Task:
Whenever the string "screen" appears in a line below, please copy the line out.

Front-end code change data:
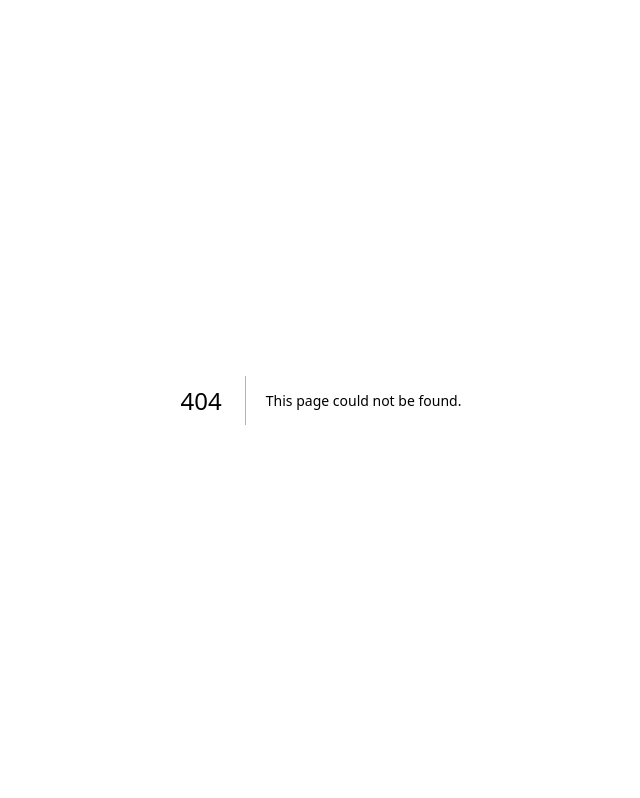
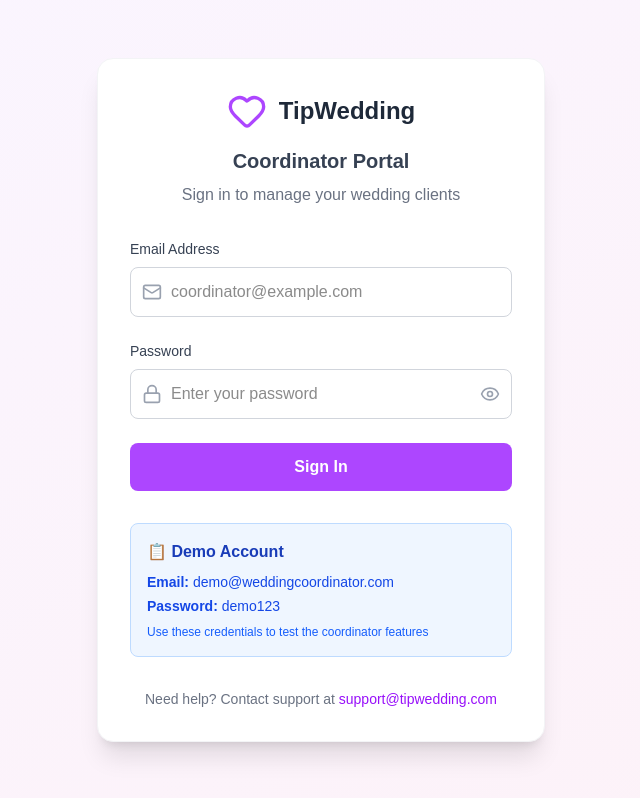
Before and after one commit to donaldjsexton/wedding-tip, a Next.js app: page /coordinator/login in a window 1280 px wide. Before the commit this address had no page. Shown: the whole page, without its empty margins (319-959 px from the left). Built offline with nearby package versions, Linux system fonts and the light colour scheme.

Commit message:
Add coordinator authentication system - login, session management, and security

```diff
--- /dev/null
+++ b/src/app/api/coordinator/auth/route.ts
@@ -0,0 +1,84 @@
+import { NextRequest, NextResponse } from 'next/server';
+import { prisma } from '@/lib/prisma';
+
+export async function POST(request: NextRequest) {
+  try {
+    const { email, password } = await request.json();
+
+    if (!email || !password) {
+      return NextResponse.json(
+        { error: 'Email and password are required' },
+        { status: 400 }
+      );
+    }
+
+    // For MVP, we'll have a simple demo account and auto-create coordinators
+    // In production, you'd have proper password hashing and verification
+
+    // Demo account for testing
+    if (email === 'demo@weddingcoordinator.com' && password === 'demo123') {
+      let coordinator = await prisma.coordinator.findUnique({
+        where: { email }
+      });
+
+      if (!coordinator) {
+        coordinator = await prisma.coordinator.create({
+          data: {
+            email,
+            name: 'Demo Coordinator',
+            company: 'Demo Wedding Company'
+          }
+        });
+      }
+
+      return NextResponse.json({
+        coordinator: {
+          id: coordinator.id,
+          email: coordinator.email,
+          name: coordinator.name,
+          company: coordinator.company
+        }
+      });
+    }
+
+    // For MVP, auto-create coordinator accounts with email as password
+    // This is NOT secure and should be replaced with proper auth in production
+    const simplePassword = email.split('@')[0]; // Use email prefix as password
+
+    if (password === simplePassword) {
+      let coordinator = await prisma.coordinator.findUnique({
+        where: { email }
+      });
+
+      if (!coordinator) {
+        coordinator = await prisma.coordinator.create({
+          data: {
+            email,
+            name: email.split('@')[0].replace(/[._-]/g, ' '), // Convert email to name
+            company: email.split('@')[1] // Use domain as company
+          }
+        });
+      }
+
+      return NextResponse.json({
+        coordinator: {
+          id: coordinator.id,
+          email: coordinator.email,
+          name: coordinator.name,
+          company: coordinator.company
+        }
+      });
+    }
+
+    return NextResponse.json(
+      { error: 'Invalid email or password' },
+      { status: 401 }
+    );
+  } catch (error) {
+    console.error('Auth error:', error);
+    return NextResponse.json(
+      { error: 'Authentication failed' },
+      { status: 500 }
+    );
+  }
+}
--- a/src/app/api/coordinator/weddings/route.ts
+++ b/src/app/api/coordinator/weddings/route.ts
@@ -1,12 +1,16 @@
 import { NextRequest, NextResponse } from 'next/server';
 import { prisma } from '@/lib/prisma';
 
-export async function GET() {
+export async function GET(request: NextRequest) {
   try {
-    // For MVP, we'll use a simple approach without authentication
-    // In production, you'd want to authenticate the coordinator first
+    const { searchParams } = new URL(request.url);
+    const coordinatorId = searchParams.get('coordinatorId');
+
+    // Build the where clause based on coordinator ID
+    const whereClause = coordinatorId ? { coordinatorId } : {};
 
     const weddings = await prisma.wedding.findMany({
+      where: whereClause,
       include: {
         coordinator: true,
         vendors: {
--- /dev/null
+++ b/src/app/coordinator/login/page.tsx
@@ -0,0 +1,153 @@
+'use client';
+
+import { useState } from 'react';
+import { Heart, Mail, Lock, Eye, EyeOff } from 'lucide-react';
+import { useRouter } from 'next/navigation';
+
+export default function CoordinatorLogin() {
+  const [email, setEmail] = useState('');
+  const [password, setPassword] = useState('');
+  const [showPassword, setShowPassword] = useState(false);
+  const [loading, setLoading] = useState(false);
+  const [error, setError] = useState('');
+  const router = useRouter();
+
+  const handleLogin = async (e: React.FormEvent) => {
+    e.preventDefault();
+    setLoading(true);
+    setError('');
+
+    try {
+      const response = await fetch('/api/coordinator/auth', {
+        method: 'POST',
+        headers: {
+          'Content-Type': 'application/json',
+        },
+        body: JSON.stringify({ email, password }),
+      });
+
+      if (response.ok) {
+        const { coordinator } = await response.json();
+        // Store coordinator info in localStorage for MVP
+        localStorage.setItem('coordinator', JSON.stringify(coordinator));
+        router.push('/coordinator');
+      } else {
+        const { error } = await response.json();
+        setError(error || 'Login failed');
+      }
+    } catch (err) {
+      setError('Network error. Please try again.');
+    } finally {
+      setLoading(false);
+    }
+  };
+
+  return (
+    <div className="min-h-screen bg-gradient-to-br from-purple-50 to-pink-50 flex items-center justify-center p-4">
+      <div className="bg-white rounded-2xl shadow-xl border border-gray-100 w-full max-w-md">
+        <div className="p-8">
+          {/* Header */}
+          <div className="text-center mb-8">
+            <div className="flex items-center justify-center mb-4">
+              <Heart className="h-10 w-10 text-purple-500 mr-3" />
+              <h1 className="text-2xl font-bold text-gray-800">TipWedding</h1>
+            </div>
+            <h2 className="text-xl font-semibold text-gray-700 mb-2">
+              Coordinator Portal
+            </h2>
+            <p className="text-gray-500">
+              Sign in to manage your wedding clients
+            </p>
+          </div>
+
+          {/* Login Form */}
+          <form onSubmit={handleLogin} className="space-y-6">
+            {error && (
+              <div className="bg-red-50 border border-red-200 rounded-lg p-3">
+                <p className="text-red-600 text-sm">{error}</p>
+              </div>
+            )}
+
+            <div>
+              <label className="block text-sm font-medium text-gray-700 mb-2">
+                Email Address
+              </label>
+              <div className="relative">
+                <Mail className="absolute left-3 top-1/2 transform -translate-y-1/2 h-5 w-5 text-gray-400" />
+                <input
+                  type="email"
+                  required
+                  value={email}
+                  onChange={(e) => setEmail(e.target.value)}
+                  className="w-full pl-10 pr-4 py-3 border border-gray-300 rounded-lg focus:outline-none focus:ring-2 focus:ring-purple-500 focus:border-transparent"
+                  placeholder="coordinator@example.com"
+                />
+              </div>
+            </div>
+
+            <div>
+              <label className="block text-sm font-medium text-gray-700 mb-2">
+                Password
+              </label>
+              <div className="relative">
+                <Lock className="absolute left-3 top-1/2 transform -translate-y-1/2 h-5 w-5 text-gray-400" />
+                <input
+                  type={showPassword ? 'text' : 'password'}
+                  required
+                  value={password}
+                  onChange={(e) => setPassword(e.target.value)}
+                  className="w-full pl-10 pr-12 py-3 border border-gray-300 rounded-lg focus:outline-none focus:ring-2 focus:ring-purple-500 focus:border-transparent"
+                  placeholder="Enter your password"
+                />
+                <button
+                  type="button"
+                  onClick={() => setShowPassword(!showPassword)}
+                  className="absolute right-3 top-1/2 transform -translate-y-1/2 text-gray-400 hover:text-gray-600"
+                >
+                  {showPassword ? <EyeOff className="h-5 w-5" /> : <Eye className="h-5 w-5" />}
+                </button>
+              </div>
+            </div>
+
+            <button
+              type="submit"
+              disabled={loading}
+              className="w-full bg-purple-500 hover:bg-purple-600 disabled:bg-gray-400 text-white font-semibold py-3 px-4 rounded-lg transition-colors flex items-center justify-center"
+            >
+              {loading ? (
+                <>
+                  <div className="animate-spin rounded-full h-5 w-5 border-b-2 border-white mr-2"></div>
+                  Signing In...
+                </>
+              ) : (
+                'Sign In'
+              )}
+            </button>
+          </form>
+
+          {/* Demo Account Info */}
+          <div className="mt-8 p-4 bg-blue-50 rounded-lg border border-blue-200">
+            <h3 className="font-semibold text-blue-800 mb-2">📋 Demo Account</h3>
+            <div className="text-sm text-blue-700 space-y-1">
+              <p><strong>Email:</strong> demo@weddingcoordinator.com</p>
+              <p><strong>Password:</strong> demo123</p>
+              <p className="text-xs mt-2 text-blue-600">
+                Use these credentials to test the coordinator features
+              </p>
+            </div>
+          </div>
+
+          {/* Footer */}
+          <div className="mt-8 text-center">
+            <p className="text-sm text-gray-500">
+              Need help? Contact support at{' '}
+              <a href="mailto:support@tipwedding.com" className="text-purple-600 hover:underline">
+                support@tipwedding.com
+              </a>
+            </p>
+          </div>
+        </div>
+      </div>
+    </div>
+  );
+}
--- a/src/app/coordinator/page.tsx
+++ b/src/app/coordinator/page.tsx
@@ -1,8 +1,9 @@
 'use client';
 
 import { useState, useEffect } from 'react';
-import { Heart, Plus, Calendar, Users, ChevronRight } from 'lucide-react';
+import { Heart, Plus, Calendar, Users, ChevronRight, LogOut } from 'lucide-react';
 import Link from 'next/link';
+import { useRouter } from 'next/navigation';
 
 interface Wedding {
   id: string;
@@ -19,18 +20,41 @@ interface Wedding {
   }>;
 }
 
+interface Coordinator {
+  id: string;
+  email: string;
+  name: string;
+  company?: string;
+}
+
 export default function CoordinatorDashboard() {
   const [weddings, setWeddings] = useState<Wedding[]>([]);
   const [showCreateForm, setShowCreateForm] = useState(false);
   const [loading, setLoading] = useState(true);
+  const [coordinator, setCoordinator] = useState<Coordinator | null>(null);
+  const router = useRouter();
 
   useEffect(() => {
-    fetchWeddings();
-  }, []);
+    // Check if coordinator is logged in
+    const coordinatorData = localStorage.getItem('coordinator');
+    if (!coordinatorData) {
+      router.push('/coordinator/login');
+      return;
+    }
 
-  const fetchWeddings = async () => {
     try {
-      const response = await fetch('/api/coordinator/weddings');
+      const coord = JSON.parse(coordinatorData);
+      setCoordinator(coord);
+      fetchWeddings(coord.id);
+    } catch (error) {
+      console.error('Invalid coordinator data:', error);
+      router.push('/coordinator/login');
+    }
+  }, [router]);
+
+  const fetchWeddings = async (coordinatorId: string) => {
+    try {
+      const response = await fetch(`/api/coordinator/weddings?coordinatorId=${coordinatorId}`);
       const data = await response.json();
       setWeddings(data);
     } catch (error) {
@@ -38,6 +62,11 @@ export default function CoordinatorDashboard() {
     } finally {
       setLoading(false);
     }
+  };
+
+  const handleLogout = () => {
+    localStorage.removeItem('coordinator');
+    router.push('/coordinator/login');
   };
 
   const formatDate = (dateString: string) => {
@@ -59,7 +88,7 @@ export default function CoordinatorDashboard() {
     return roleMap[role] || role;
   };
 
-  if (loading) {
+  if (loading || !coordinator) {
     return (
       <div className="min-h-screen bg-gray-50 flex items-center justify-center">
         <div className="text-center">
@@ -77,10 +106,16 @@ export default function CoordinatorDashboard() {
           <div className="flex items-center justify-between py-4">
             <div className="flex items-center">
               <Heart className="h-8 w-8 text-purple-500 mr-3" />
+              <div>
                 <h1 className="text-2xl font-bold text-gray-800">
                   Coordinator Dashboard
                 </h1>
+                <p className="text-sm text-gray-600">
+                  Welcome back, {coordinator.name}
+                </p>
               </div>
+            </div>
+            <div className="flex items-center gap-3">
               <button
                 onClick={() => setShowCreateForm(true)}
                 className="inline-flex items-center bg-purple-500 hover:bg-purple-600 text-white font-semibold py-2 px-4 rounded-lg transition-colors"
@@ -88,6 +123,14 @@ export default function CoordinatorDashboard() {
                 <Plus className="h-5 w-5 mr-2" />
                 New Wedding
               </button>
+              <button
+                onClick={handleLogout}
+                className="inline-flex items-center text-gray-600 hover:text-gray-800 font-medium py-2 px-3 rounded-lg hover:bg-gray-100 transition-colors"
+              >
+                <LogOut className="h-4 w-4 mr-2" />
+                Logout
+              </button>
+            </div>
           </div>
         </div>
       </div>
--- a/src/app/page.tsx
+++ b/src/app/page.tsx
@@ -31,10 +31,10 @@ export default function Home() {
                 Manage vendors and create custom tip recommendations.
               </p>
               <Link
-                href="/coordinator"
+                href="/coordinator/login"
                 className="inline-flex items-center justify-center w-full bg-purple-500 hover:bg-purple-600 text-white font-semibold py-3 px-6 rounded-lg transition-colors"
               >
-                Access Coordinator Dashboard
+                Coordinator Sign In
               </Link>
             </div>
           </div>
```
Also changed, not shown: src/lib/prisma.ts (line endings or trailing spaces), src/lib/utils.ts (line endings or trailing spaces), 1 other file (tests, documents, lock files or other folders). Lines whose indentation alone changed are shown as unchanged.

Solution to this task:
+    <div className="min-h-screen bg-gradient-to-br from-purple-50 to-pink-50 flex items-center justify-center p-4">
       <div className="min-h-screen bg-gray-50 flex items-center justify-center">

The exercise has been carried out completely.